By: Maria Demertzis Topic: European governance, Global economy and trade Date: October 13, 2021
Read article
 

Opinion

Xi’s pledge on financing coal plants overseas misses point

China’s domestic installation of coal-fired power plants continues at great pace.

By: Alicia García-Herrero and Simone Tagliapietra Topic: Global economy and trade, Green economy Date: October 7, 2021
Read article More by this author
 

Blog Post

European governance

Pandemic prevention: avoiding another cycle of ‘panic and neglect’

Agreement is needed at international level on mechanisms to ensure better preparedness for the next pandemic.

By: Anne Bucher Topic: European governance, Global economy and trade Date: October 7, 2021
Read article
 

Opinion

Will China use climate change as a bargaining chip?

Beijing shows signs of changing tactics ahead of the COP26 conference.

By: Alicia García-Herrero and Simone Tagliapietra Topic: Global economy and trade, Green economy Date: October 6, 2021
Read article More on this topic More by this author
 

External Publication

A world recovery fund to overcome developing countries’ post-covid debt woes?

Proposal to set up a World Recovery Fund (WRF), aimed at addressing some of the key problems with the design of the DSSI and more generally the existing international financial architecture for dealing with debt problems in the developing world.

By: Alicia García-Herrero Topic: Global economy and trade Date: October 6, 2021
Read article More on this topic More by this author
 

Opinion

The geopolitical conquest of economics

Although economics and geopolitics have never been completely separate domains, international economic relations were shaped for 70 years by their own rules. But the rise of China and its growing rivalry with the United States have brought this era to an end.

By: Jean Pisani-Ferry Topic: Global economy and trade Date: October 4, 2021
Read article More on this topic More by this author
 

Opinion

What Evergrande signals about China's economic future

Under Xi Jinping's new economic agenda 'common prosperity', China is cracking down on indebted real estate developers like Evergrande.

By: Alicia García-Herrero Topic: Global economy and trade Date: September 30, 2021
Read article More on this topic
 

Blog Post

German elections: seizing the moral and economic opportunity of global health security

The new German government should play its part in global health security and preparedness.

By: Amanda Glassman and Guntram B. Wolff Topic: Global economy and trade Date: September 24, 2021
Read article More on this topic More by this author
 

Opinion

Europe doesn’t need a ‘Mega-Fab’

Europe should defend its existing dominance in equipment manufacturing for semiconductors and invest in chip design instead of luring high-end fabrication to its shores.

By: Niclas Poitiers Topic: Global economy and trade Date: September 22, 2021
Read article More on this topic
 

External Publication

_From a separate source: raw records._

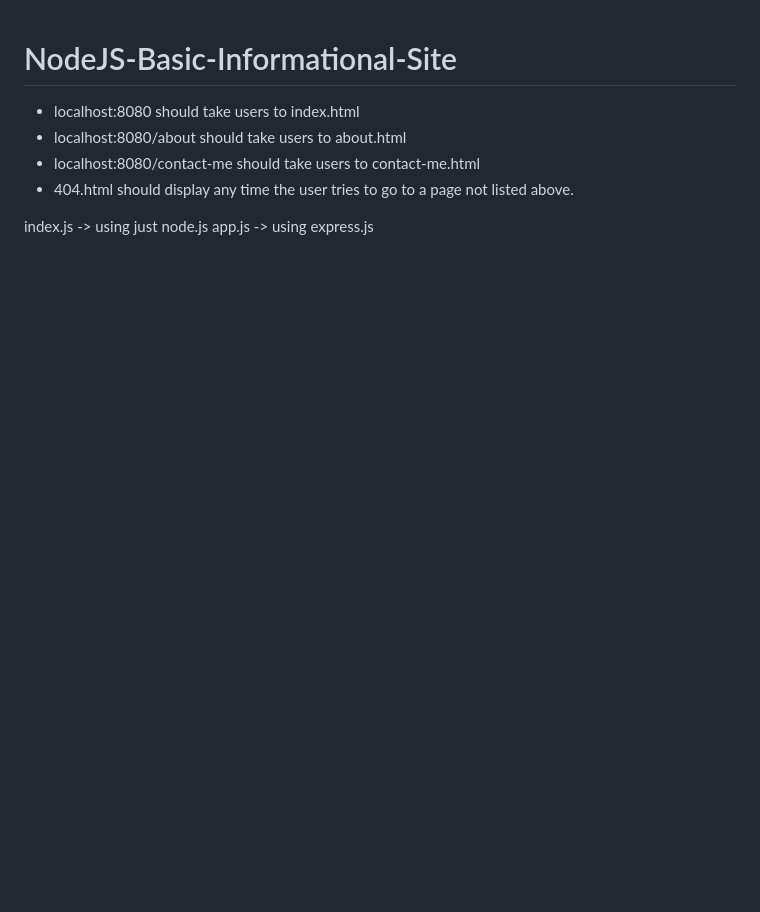
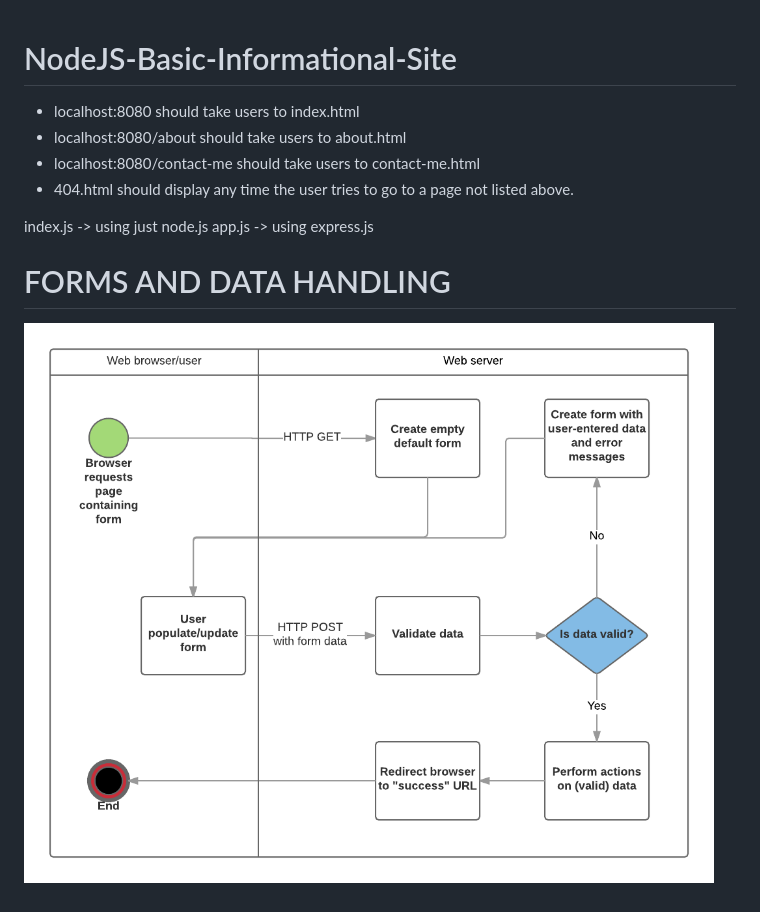
Before and after one commit to Anna-Gladush/NodeJS-Basic-Informational-Site, a Markdown page: README.md, the part around the change. Drawn GitHub-style; pictures changed too: image.png (added); blank space fills up the shorter version.

```diff
--- a/README.md
+++ b/README.md
@@ -7,3 +7,7 @@
 
 index.js -> using just node.js
 app.js -> using express.js
+
+# FORMS AND DATA HANDLING
+
+![alt text](image.png)
```
Also changed, not shown: 12 other files.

Investing in China: myths and realities

Concerns are real, but the country fares as well as peers at similar levels of development. Analysis published in fDi Intelligence.

By: Uri Dadush and Pauline Weil Topic: Global economy and trade Date: September 20, 2021
Load more posts